Each line in the records that mentions the word "skokowa" needs to be listed.

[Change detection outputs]
--------------------

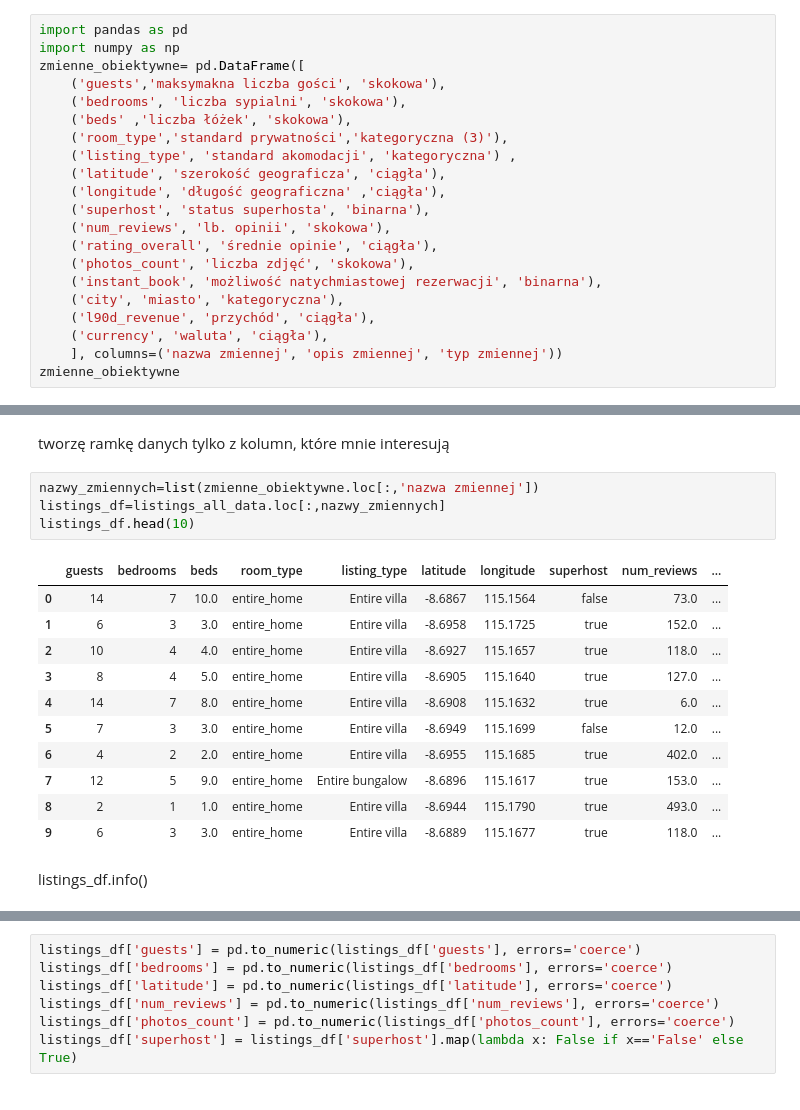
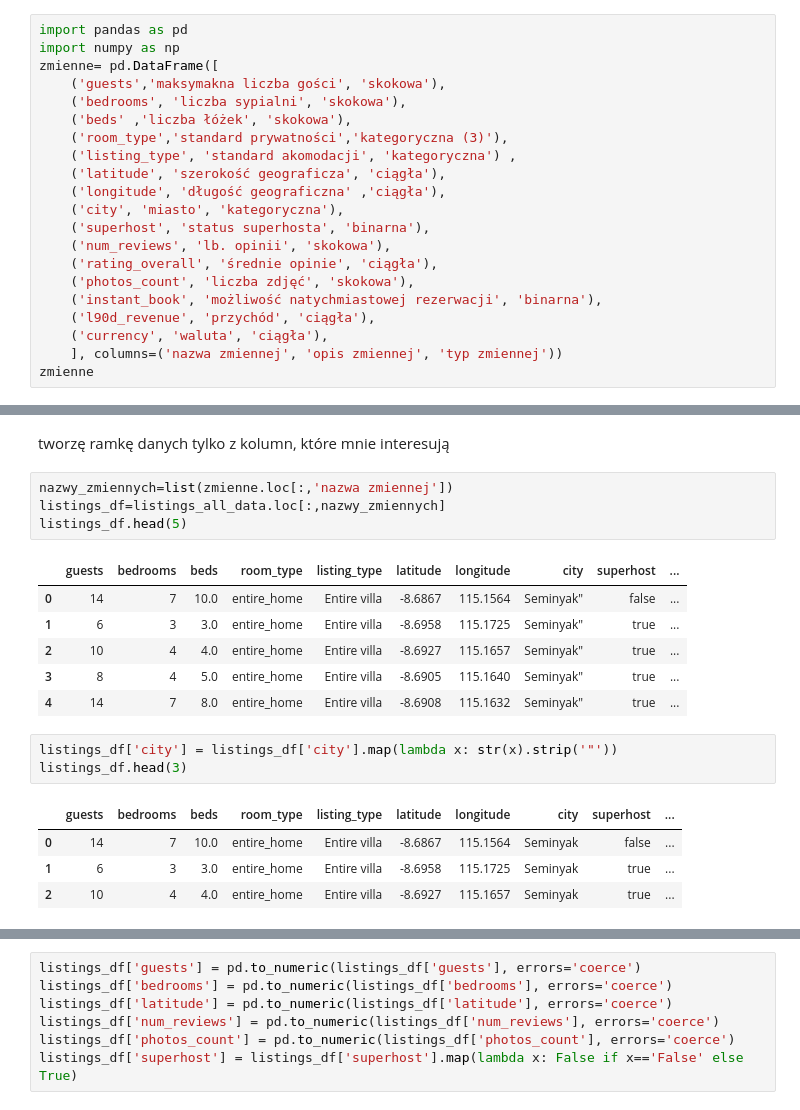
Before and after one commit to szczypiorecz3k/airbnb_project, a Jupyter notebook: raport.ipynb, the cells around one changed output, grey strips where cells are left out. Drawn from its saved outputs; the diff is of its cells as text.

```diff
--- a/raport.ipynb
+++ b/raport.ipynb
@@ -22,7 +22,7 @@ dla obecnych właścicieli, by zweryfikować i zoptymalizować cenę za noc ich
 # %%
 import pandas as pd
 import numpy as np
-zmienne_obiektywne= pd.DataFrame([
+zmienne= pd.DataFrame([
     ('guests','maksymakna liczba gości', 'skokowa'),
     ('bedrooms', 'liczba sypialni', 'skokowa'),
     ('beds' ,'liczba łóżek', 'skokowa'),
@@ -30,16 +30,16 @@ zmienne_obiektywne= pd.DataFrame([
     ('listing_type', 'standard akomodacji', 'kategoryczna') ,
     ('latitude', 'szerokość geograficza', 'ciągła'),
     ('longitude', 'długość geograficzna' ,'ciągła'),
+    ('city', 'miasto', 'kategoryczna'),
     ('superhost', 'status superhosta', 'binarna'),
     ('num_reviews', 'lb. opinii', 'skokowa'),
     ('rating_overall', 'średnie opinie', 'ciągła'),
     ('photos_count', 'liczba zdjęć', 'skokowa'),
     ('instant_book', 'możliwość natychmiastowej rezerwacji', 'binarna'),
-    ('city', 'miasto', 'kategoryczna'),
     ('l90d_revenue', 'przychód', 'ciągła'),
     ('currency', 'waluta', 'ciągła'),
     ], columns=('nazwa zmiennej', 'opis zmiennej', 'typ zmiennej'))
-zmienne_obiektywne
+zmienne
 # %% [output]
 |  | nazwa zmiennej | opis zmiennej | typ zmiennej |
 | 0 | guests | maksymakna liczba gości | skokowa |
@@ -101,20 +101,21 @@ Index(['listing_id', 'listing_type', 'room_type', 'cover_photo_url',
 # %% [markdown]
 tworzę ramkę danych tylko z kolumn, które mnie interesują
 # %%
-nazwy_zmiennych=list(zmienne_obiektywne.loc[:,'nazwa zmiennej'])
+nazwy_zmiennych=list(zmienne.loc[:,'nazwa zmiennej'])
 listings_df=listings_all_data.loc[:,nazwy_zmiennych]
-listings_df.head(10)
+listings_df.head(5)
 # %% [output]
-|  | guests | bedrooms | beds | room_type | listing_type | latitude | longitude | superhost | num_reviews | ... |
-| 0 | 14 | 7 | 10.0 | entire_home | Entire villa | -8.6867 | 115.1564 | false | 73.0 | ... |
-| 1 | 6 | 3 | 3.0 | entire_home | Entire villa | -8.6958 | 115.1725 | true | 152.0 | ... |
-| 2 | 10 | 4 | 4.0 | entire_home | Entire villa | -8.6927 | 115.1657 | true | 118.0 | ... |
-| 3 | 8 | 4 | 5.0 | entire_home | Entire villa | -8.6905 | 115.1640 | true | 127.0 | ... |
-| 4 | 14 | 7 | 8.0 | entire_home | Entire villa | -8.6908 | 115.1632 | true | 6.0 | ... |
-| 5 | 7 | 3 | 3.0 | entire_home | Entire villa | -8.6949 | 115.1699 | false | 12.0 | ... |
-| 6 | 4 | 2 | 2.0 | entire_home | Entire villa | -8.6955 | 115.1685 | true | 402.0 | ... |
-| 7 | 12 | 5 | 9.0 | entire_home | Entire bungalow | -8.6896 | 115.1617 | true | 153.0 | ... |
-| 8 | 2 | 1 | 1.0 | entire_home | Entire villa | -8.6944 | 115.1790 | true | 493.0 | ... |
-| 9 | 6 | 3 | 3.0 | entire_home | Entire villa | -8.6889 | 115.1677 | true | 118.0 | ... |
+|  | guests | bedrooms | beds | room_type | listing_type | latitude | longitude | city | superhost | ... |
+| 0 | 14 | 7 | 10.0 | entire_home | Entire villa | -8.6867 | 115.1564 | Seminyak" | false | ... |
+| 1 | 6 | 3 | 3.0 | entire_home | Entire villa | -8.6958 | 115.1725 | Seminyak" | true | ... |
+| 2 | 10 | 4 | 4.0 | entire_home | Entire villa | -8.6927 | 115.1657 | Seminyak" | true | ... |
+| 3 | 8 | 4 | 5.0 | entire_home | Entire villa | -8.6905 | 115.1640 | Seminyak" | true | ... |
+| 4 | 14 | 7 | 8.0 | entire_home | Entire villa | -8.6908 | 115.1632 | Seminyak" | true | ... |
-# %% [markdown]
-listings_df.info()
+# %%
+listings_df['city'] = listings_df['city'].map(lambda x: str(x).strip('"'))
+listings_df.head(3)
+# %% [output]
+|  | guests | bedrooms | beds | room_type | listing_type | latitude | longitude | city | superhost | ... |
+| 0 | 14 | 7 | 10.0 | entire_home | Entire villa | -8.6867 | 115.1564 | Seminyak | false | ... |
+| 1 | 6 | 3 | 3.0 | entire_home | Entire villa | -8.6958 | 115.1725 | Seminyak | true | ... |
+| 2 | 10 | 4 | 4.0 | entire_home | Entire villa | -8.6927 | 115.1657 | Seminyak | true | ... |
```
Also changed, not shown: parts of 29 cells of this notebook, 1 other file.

--------------------

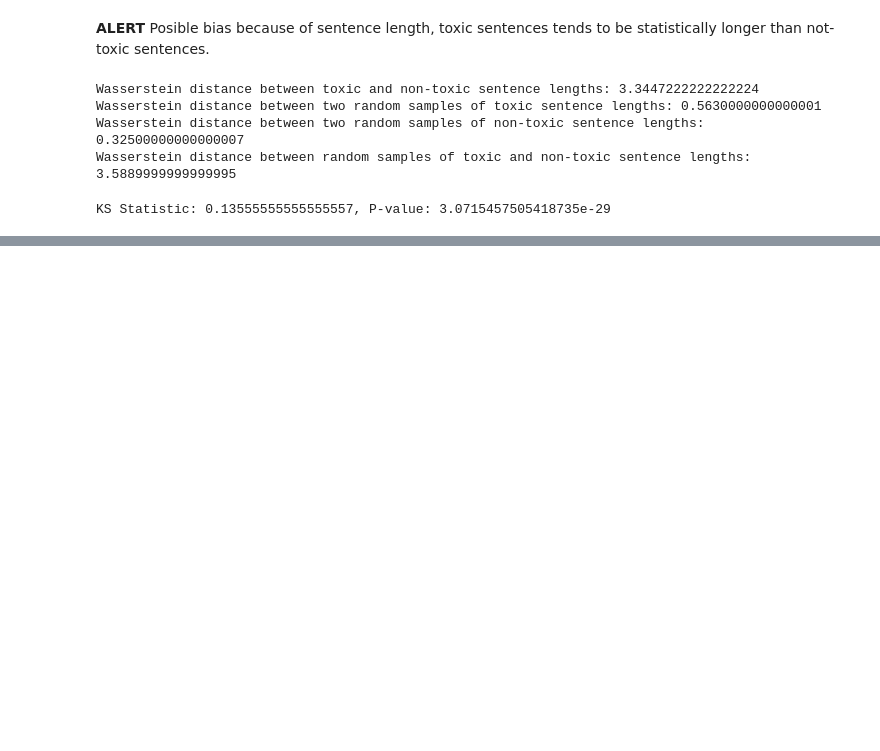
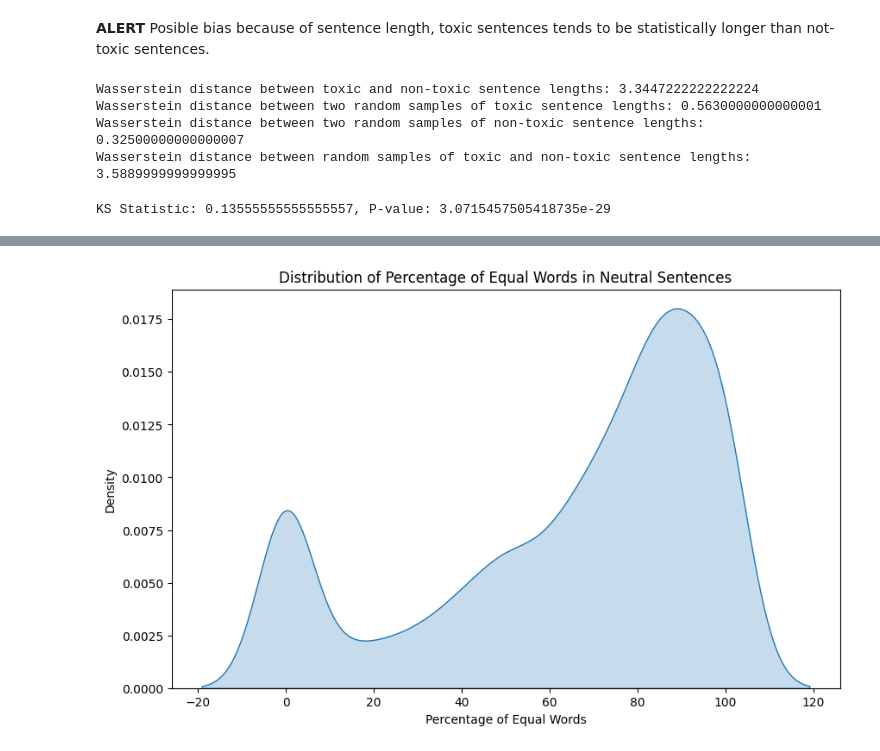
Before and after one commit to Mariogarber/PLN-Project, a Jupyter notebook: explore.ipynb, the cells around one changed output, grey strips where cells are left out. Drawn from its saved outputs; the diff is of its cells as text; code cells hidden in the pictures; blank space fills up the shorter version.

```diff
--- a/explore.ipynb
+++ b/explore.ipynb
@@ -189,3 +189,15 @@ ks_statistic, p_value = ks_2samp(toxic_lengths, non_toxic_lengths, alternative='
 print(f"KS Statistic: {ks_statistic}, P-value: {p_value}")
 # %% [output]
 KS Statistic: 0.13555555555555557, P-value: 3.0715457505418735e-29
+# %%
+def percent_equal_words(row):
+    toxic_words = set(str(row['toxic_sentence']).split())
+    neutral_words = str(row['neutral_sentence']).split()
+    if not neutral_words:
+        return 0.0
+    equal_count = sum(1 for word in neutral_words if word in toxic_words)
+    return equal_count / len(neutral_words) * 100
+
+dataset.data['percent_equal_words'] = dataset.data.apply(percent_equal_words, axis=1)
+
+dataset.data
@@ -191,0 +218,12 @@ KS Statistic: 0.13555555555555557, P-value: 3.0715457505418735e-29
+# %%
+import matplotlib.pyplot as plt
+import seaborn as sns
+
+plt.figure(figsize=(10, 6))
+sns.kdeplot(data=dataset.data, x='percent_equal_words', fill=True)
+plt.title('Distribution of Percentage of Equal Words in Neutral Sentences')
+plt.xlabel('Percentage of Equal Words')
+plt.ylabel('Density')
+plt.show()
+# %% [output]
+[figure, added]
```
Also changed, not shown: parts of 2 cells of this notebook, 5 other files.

--------------------

**Response box:**
     ('guests','maksymakna liczba gości', 'skokowa'),
     ('bedrooms', 'liczba sypialni', 'skokowa'),
     ('beds' ,'liczba łóżek', 'skokowa'),
     ('num_reviews', 'lb. opinii', 'skokowa'),
     ('photos_count', 'liczba zdjęć', 'skokowa'),
 | 0 | guests | maksymakna liczba gości | skokowa |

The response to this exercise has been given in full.